|Book Details :|
This textbook represents the Finite Element Analysis lecture course given to students in the third year at the Department of Engineering Sciences (now F.I.L.S.), English Stream, University Politehnica of Bucharest, since 1992.
It grew in time along with a course taught in Romanian to students in the Faculty of Transports, helped by the emergence of microcomputer networks and integration of the object into mechanical engineering curricula.
The syllabus of the 28-hour course, supplemented by 28-hour tutorial and lab. classes, was structured along the NAFEMS recommendations published in the October 1988 issue of BENCHmark.
The course represents only an introduction to the finite element analysis, for which we wrote simple stand-alone single-element programs to assist students in solving problems as homework.
It is followed by an advanced course in the fourth year at F.I.L.S., called Computational Structural Mechanics, where students are supposed to use commercial programs.
In designing the course, our aim was to produce students capable of:

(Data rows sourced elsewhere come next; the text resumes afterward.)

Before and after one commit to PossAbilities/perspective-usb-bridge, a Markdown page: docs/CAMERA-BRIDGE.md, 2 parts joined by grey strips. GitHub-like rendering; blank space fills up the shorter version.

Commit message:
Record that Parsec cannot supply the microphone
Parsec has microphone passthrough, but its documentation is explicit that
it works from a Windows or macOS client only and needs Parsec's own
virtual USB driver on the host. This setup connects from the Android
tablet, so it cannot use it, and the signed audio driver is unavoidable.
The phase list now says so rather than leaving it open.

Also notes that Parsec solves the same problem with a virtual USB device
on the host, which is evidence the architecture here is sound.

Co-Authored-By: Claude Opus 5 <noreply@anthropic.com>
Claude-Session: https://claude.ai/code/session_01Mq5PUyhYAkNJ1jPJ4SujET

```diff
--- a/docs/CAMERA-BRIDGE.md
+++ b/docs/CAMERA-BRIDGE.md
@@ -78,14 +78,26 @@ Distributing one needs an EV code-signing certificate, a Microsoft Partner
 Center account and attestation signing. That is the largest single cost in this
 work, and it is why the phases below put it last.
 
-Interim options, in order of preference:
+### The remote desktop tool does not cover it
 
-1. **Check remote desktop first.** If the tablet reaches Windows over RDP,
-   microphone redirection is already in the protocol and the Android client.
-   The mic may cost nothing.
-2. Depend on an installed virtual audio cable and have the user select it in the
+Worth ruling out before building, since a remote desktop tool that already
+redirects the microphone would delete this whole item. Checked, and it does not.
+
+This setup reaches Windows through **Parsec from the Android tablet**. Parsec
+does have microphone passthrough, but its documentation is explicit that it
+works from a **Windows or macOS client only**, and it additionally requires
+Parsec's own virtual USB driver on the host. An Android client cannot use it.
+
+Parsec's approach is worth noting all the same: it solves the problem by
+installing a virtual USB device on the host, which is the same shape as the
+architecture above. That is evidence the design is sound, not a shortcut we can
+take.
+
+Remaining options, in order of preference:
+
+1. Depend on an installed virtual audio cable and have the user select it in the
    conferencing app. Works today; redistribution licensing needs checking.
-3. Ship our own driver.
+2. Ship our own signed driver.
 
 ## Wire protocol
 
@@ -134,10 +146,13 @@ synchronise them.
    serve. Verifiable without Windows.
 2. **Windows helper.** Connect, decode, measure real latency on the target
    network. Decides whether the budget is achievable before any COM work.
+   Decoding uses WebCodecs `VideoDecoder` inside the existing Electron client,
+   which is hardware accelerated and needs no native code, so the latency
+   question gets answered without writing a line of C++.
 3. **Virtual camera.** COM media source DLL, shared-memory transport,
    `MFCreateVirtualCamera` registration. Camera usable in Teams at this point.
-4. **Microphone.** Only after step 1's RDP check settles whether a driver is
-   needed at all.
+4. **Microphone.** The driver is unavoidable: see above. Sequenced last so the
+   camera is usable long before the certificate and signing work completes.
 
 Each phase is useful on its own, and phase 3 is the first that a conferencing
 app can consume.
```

(a) understanding the theoretical background, (b) appreciating the structure of finite element programs for potential amendment and development, (c) running packages and assessing their limitations, (d) taking a detached view in checking output, and (e) understanding failure messages and finding ways of rectifying the errors.
The course syllabus was restricted to 2D linear elastic structural problems. It has been found advantageous to divide the finite element analysis into two parts.
Firstly, the assembly process without any approximations (illustrated by frameworks) followed by the true finite element process which involves approximations.
This is achieved starting with trusses, then with beams and plane frames, and progressively dealing with membrane and plate-bending elements. Solid elements and shells are not treated. Our objective was to ensure that students have achieved:
(a) a familiarity in working with matrix methods and developing stiffness matrices, (b) an understanding of global versus local coordinate systems, (c) the abilty to use the minimum potential energy theorem and virtual work equations,
(d) the mapping from isoparametric space to real geometrics and the need for numerical integration, (e) an insight in numerical techniques for linear equation solving (Gauss elimination, frontal solvers etc), and (f) the use of equilibrium, compatibility, stress/strain relations and boundary conditions.
As a course taught for non-native speakers, it has been considered useful to reproduce as language patterns some sentences from English texts.